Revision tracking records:
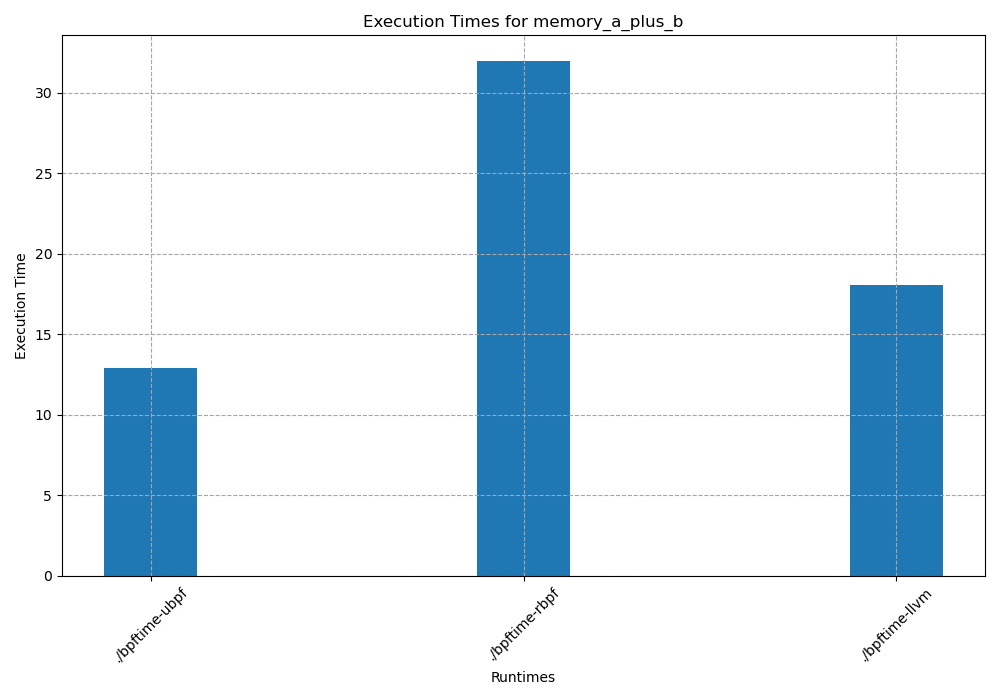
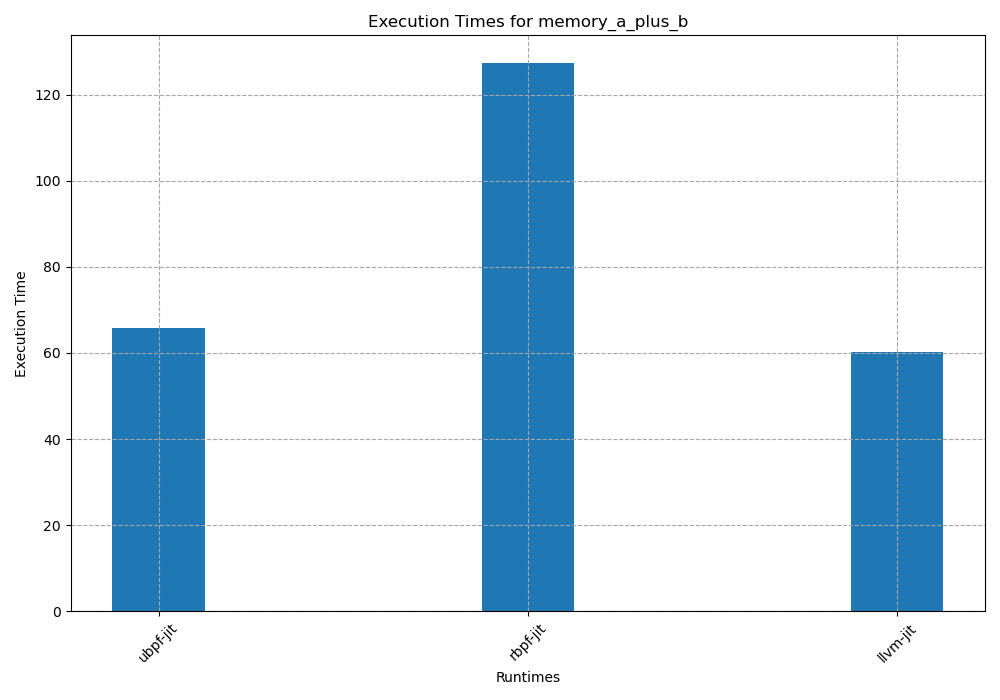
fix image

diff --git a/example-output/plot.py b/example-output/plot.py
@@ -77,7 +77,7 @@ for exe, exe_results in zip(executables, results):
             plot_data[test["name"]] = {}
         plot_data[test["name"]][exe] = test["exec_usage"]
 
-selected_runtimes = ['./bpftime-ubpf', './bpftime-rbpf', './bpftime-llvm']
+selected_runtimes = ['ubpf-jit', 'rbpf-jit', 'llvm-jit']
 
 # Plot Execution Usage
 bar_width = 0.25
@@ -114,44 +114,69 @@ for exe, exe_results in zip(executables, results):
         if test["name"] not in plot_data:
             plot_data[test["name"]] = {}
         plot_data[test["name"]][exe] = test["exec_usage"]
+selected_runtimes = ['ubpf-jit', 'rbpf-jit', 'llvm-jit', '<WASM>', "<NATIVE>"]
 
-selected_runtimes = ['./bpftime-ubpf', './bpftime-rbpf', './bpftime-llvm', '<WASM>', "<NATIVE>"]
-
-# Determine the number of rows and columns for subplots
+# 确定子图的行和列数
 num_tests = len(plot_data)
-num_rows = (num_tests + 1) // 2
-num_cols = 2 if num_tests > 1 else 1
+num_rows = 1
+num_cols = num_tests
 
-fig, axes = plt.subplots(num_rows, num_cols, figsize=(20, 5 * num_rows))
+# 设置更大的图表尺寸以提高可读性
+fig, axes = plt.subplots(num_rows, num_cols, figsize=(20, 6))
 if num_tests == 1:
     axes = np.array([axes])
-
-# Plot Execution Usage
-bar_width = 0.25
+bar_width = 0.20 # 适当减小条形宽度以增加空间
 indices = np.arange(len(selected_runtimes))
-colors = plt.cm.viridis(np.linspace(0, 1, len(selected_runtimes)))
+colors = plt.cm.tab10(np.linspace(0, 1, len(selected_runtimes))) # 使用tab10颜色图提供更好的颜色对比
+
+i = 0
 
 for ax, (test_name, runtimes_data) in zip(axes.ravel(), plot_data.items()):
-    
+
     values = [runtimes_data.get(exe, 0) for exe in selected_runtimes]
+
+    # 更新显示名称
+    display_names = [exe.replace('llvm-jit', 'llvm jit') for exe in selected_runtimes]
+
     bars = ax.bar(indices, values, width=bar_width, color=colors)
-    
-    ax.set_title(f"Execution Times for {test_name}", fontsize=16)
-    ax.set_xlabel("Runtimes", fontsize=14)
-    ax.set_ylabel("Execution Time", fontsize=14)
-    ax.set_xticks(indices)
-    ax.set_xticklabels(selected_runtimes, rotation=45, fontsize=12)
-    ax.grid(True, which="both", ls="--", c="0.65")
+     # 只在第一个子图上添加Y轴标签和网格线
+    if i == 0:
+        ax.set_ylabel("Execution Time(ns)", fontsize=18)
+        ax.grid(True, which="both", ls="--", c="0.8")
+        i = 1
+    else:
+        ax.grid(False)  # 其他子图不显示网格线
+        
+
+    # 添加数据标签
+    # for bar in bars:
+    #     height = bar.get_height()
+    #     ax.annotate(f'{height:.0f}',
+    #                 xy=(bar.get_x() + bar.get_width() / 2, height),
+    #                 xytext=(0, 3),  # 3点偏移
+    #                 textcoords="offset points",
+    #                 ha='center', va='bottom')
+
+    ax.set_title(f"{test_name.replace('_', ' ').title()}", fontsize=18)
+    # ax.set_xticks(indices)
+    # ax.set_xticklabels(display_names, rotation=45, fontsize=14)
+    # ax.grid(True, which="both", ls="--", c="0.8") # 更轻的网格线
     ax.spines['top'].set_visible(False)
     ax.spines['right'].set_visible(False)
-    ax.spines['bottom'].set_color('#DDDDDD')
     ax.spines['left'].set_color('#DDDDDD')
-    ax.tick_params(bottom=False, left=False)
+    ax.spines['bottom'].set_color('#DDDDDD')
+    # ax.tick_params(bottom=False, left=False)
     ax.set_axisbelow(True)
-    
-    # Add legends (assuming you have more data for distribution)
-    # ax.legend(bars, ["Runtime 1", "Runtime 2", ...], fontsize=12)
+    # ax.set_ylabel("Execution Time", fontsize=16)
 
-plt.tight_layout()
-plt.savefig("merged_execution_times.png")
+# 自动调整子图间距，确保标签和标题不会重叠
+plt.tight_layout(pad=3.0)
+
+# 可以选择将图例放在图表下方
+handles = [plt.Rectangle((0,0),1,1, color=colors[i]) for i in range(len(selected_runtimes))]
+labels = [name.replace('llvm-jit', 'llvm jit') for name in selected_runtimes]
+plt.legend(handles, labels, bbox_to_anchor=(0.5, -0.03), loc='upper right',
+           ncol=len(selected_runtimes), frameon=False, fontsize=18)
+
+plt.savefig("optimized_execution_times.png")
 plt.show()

**WHAT TO PRODUCE:** Would you report every line of the entries above containing the word "False"?

**RESPONSE:**
+        ax.grid(False)  # 其他子图不显示网格线
     ax.spines['top'].set_visible(False)
     ax.spines['right'].set_visible(False)
-    ax.tick_params(bottom=False, left=False)
+    # ax.tick_params(bottom=False, left=False)
+           ncol=len(selected_runtimes), frameon=False, fontsize=18)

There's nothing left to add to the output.